The Executive Director of NYC’s Campaign Finance Board issued a statement today minimizing the impact the Supreme Court ruling regarding campaign spending will have on NYC politics–although that sort of unrestricted spending can be lavished on local as well as national candidates.
“While today’s decision may have a critical impact on the next federal elections, it addresses a specific provision of federal law that has no direct parallel in City law,” said Amy Loprest.
“The decision addresses independent spending by corporations supporting candidates; it does not disturb the prohibition on direct contributions from corporations to candidates.”
A divided Supreme Court struck down limits on corporate political spending–overturning two precedents–in a ruling likely to affect campaigning in the 2010 elections, according to a Wall Street Journal report.
“It is a major victory for big oil, Wall Street banks, health insurance companies and the other powerful interests that marshal their power every day in Washington to drown out the voices of everyday Americans,” President Obama commented, according to Reuters and many other news organizations.
Chief Justice John Roberts and Justice Samuel Alito joined the five-justice majority in ruling that a central provision of the 2002 McCain-Feingold Campaign-Finance-Act violated the First Amendment by restricting corporations from funding political messages in the run-up to elections, Jess Bravin of WSJ explained.
Ms Loprest of the NYC Campaign Finance Board said in a press release issued late Thursday:
“The decision addresses independent spending by corporations supporting candidates. It does not disturb the (NYC) prohibition on direct contributions from corporations to candidates.”
The inference in Ms Loprest’s statement is that lifting a ban on indirect spending will have only minimal impact here (presumably because that sort of spending is more likely in national rather than state and city races) although unrestricted indirect spending by corporations and unions on campaign ads would now seem to be legal in local races as well.
A spokesman for the Campaign Finance Board clarified the matter by stating that current NYC Campaign Finance Law does not currently restrict campaign ads from unions and corporations and does not require disclosure.
“It’s obviously something we would like to address,” he said. “We think disclosure is important so that the public knows who is supporting a candidate.”
In her press release, Ms Loprest does belatedly mention the need for local action:
“The decision draws attention to the need for better, more complete disclosure of political activity in New York City,” she stated. “We believe the Campaign Finance Act should be expanded to require disclosure of independent spending on behalf of candidates made by corporations and all other outside parties.”

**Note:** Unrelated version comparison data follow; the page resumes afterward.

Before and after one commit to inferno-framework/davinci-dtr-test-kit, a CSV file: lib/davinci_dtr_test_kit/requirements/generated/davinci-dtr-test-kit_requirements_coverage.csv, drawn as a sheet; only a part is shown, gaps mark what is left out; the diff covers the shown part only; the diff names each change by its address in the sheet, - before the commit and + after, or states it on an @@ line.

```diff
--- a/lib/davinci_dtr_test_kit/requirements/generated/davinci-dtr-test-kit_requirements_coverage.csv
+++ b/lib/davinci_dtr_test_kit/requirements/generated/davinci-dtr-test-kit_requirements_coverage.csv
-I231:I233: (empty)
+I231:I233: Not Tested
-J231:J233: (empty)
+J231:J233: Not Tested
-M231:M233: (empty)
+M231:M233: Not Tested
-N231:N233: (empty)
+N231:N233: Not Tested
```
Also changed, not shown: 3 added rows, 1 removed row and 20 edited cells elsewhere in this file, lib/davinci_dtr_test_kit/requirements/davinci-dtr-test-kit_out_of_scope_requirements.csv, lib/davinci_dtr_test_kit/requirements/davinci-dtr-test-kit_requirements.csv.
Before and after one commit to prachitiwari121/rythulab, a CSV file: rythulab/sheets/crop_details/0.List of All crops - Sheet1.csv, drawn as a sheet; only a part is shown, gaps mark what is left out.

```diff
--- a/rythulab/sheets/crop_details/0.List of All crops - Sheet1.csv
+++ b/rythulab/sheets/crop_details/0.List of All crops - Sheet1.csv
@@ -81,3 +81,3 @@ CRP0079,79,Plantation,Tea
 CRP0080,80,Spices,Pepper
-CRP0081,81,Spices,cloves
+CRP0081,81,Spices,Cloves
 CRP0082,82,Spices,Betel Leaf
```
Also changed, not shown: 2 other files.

The following sources were used to prepare this article:
NYC Campaign Finance Board
Wall Street Journal
John Signoriello can be contacted by email at [email protected]